▸ **Assignment**
Where a record contains a picture, omit the picture and repeat the rest exactly.

Difference listings
========================

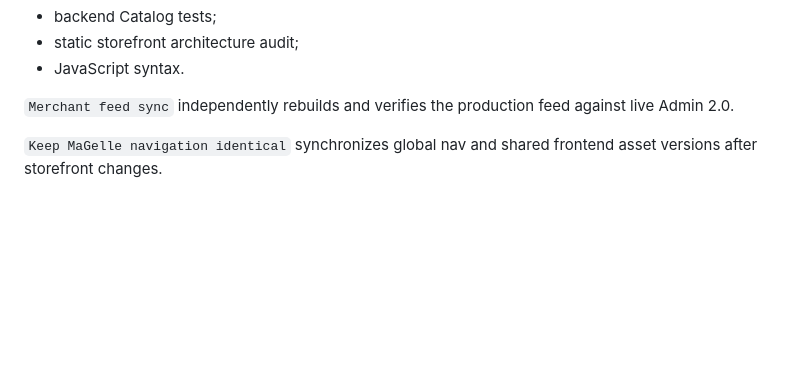
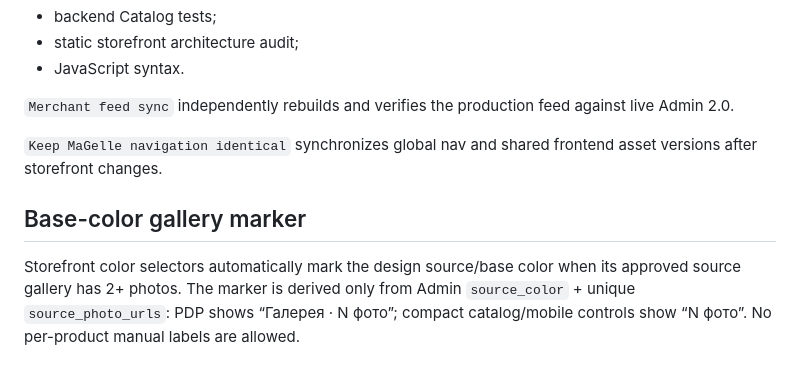
Before and after one commit to ladima75-source/magelle, a Markdown page: docs/SITE_ARCHITECTURE.md, the part around the change. Rendered like a GitHub page; blank space fills up the shorter version.

Commit message:
docs: record base-gallery color marker

```diff
--- a/docs/SITE_ARCHITECTURE.md
+++ b/docs/SITE_ARCHITECTURE.md
@@ -80,3 +80,7 @@ CSS maintenance:
 `Merchant feed sync` independently rebuilds and verifies the production feed against live Admin 2.0.
 
 `Keep MaGelle navigation identical` synchronizes global nav and shared frontend asset versions after storefront changes.
+
+## Base-color gallery marker
+
+Storefront color selectors automatically mark the design source/base color when its approved source gallery has 2+ photos. The marker is derived only from Admin `source_color` + unique `source_photo_urls`: PDP shows “Галерея · N фото”; compact catalog/mobile controls show “N фото”. No per-product manual labels are allowed.
```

========================

▸ **Written reply**
Before and after one commit to ladima75-source/magelle, a Markdown page: docs/SITE_ARCHITECTURE.md, the part around the change. Rendered like a GitHub page; blank space fills up the shorter version.

Commit message:
docs: record base-gallery color marker

```diff
--- a/docs/SITE_ARCHITECTURE.md
+++ b/docs/SITE_ARCHITECTURE.md
@@ -80,3 +80,7 @@ CSS maintenance:
 `Merchant feed sync` independently rebuilds and verifies the production feed against live Admin 2.0.
 
 `Keep MaGelle navigation identical` synchronizes global nav and shared frontend asset versions after storefront changes.
+
+## Base-color gallery marker
+
+Storefront color selectors automatically mark the design source/base color when its approved source gallery has 2+ photos. The marker is derived only from Admin `source_color` + unique `source_photo_urls`: PDP shows “Галерея · N фото”; compact catalog/mobile controls show “N фото”. No per-product manual labels are allowed.
```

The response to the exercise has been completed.